TASK TO COMPLETE =
What is needed here is each entry reproduced exactly, without its pictures.

EXERCISE INPUTS =

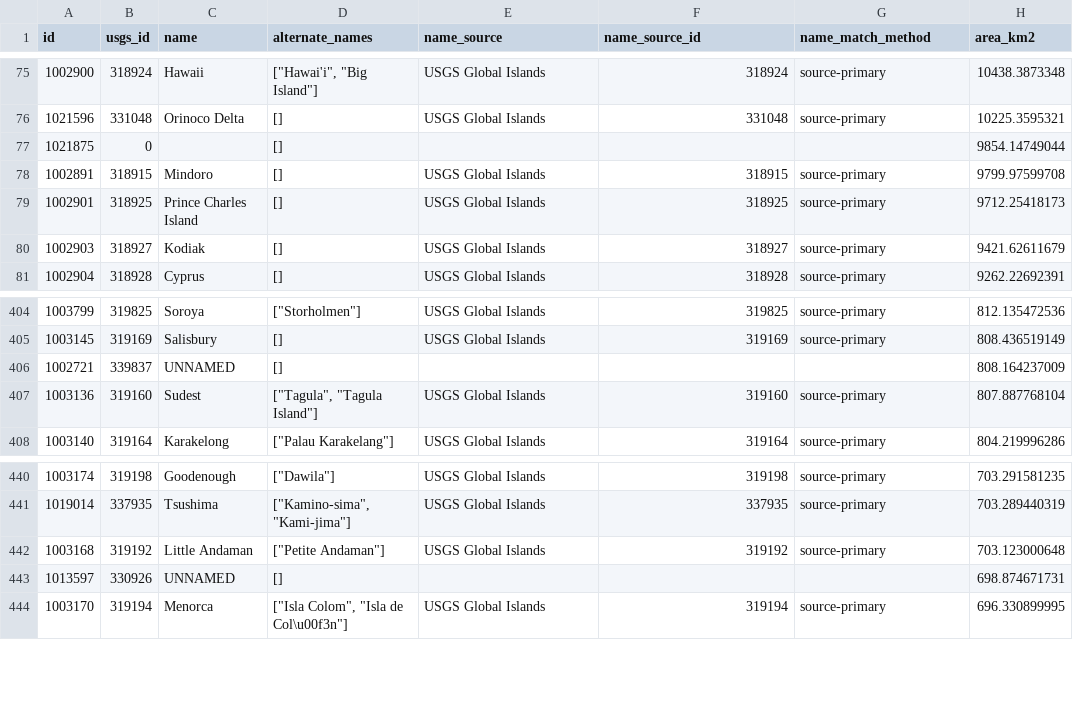
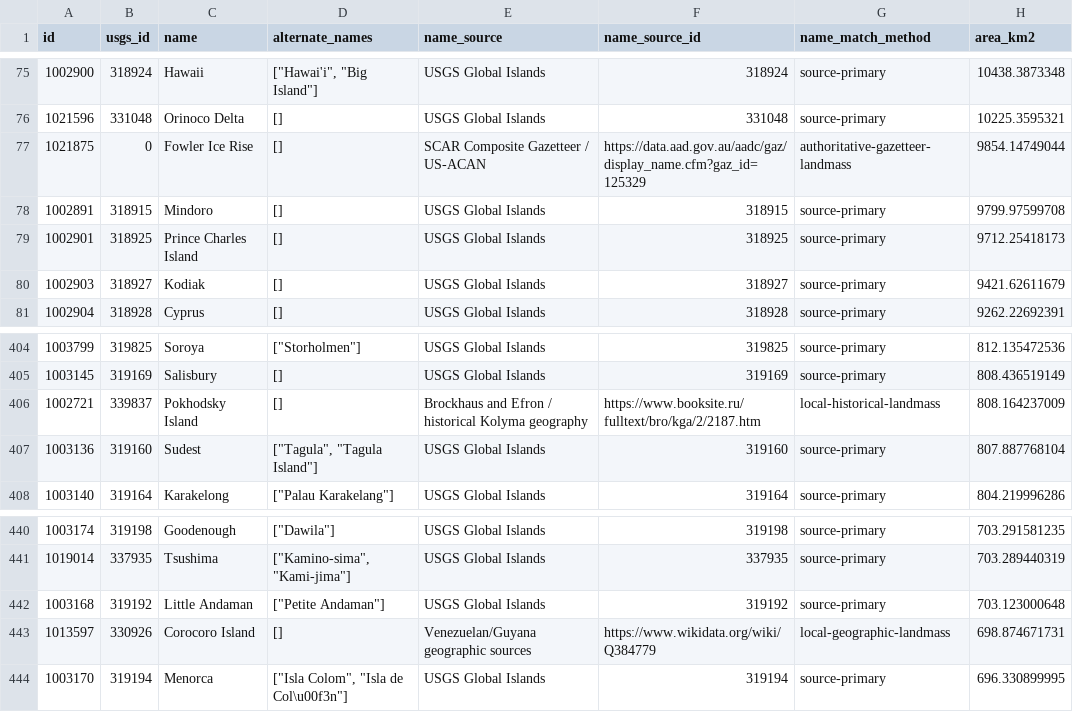
Before and after one commit to vallerance/TerraDash, a CSV file: data/adhoc/top-500-islands-by-landmass.csv, drawn as a sheet; only a part is shown, gaps mark what is left out; the diff names each change by its address in the sheet, - before the commit and + after, or states it on an @@ line.

```diff
--- a/data/adhoc/top-500-islands-by-landmass.csv
+++ b/data/adhoc/top-500-islands-by-landmass.csv
-C77 (name): (empty)
+C77 (name): Fowler Ice Rise
-E77 (name_source): (empty)
+E77 (name_source): SCAR Composite Gazetteer / US-ACAN
-F77 (name_source_id): (empty)
+F77 (name_source_id): https://data.aad.gov.au/aadc/gaz/display_name.cfm?gaz_id=125329
-G77 (name_match_method): (empty)
+G77 (name_match_method): authoritative-gazetteer-landmass
-C406 (name): UNNAMED
+C406 (name): Pokhodsky Island
-E406 (name_source): (empty)
+E406 (name_source): Brockhaus and Efron / historical Kolyma geography
-F406 (name_source_id): (empty)
+F406 (name_source_id): https://www.booksite.ru/fulltext/bro/kga/2/2187.htm
-G406 (name_match_method): (empty)
+G406 (name_match_method): local-historical-landmass
-C443 (name): UNNAMED
+C443 (name): Corocoro Island
-E443 (name_source): (empty)
+E443 (name_source): Venezuelan/Guyana geographic sources
-F443 (name_source_id): (empty)
+F443 (name_source_id): https://www.wikidata.org/wiki/Q384779
-G443 (name_match_method): (empty)
+G443 (name_match_method): local-geographic-landmass
```
Also changed, not shown: data/adhoc/top-100-islands-by-landmass.csv, tools/islands_db/islands_db/data/local_name_overrides.csv, 2 other files.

TASK OUTPUT =
Before and after one commit to vallerance/TerraDash, a CSV file: data/adhoc/top-500-islands-by-landmass.csv, drawn as a sheet; only a part is shown, gaps mark what is left out; the diff names each change by its address in the sheet, - before the commit and + after, or states it on an @@ line.

```diff
--- a/data/adhoc/top-500-islands-by-landmass.csv
+++ b/data/adhoc/top-500-islands-by-landmass.csv
-C77 (name): (empty)
+C77 (name): Fowler Ice Rise
-E77 (name_source): (empty)
+E77 (name_source): SCAR Composite Gazetteer / US-ACAN
-F77 (name_source_id): (empty)
+F77 (name_source_id): https://data.aad.gov.au/aadc/gaz/display_name.cfm?gaz_id=125329
-G77 (name_match_method): (empty)
+G77 (name_match_method): authoritative-gazetteer-landmass
-C406 (name): UNNAMED
+C406 (name): Pokhodsky Island
-E406 (name_source): (empty)
+E406 (name_source): Brockhaus and Efron / historical Kolyma geography
-F406 (name_source_id): (empty)
+F406 (name_source_id): https://www.booksite.ru/fulltext/bro/kga/2/2187.htm
-G406 (name_match_method): (empty)
+G406 (name_match_method): local-historical-landmass
-C443 (name): UNNAMED
+C443 (name): Corocoro Island
-E443 (name_source): (empty)
+E443 (name_source): Venezuelan/Guyana geographic sources
-F443 (name_source_id): (empty)
+F443 (name_source_id): https://www.wikidata.org/wiki/Q384779
-G443 (name_match_method): (empty)
+G443 (name_match_method): local-geographic-landmass
```
Also changed, not shown: data/adhoc/top-100-islands-by-landmass.csv, tools/islands_db/islands_db/data/local_name_overrides.csv, 2 other files.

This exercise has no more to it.